* Task details
Return the count of lines in the records that include the string "rotation", and nothing besides it.

* Entries provided
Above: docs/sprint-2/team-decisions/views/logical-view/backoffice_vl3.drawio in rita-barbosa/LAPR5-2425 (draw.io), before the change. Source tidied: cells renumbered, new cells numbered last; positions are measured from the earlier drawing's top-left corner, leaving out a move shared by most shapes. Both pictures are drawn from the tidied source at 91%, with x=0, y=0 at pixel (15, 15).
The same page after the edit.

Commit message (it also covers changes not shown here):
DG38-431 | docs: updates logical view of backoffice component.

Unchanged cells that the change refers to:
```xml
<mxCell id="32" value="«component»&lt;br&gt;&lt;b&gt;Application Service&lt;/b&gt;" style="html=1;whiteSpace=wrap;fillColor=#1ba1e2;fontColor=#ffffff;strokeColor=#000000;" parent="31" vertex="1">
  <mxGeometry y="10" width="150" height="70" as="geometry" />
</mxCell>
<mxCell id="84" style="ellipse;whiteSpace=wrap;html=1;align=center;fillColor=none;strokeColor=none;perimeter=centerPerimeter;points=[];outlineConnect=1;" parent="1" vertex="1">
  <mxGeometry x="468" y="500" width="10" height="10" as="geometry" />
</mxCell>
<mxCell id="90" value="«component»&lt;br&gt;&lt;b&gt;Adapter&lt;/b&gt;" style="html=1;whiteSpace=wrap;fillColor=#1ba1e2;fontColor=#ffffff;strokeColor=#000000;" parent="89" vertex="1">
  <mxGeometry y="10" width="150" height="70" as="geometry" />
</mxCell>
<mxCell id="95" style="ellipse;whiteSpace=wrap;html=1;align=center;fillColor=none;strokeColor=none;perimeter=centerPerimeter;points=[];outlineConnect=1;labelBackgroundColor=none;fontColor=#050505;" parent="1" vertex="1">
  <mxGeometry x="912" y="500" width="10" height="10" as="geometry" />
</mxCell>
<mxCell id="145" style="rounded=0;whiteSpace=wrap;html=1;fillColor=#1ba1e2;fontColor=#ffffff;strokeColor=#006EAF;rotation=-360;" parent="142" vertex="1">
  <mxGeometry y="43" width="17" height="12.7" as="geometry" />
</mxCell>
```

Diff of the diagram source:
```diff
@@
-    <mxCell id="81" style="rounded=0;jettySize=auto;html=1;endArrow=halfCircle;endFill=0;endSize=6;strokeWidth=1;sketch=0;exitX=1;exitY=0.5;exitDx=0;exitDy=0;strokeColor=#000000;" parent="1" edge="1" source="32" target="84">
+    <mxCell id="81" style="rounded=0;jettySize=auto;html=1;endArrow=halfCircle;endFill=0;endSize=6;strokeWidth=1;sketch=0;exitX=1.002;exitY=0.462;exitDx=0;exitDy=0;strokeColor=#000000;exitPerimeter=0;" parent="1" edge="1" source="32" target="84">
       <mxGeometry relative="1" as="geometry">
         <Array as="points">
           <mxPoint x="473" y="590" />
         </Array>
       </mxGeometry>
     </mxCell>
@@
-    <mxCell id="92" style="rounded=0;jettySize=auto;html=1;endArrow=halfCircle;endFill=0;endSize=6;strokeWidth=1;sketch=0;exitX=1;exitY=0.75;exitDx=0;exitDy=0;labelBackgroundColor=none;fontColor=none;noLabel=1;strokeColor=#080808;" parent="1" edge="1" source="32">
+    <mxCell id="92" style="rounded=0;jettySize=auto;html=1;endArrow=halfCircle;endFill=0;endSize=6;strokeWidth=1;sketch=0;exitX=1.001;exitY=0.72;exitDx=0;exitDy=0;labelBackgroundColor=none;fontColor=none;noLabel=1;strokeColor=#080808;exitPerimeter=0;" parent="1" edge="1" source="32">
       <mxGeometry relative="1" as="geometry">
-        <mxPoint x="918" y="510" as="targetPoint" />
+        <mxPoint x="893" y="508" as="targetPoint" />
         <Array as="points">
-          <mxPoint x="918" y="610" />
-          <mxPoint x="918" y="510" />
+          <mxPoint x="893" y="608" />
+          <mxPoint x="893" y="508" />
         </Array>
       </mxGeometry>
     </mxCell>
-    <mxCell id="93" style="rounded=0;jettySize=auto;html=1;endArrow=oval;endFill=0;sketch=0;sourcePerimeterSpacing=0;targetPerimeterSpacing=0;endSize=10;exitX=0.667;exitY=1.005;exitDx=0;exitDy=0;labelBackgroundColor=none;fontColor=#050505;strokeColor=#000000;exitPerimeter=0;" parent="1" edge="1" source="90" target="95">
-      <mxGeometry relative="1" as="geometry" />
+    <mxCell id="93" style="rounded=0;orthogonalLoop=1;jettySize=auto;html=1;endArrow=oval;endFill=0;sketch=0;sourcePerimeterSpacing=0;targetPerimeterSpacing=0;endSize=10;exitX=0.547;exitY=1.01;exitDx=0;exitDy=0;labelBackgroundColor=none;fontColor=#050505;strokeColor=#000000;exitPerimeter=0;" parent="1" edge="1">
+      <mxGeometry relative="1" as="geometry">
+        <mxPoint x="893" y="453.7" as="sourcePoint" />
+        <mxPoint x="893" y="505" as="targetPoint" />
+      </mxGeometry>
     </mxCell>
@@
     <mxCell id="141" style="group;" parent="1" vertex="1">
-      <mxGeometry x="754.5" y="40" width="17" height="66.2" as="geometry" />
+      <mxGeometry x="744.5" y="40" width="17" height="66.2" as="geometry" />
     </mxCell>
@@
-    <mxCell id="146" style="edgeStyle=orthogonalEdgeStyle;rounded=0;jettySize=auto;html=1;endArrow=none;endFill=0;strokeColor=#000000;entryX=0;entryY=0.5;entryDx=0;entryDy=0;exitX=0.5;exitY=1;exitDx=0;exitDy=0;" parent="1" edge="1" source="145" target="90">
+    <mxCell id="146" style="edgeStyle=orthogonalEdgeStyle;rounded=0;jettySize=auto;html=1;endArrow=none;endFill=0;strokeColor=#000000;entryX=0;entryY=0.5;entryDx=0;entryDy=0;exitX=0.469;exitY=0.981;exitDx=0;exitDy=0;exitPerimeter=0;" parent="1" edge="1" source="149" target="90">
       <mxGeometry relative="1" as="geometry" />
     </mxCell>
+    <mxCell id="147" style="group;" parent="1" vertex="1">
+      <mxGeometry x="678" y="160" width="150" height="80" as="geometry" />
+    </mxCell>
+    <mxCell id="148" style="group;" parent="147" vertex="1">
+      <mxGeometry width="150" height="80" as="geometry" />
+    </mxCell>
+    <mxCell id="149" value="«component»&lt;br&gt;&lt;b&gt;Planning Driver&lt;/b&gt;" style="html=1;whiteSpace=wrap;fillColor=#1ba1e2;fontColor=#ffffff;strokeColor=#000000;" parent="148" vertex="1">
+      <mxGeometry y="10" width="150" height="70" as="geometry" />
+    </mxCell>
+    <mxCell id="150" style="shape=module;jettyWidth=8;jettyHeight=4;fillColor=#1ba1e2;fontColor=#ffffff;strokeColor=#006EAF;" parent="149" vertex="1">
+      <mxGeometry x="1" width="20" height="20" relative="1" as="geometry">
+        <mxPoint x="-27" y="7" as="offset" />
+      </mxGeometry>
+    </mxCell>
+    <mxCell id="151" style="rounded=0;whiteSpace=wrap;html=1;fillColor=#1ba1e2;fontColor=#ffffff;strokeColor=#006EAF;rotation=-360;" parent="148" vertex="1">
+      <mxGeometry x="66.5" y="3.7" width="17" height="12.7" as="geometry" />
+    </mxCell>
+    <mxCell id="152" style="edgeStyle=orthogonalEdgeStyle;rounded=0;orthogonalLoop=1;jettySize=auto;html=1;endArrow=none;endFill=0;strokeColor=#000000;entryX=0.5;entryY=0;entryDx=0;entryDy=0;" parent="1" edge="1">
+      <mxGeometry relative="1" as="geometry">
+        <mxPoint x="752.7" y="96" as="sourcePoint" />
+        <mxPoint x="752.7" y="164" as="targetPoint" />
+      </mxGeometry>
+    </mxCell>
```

* Reply to the exercise
2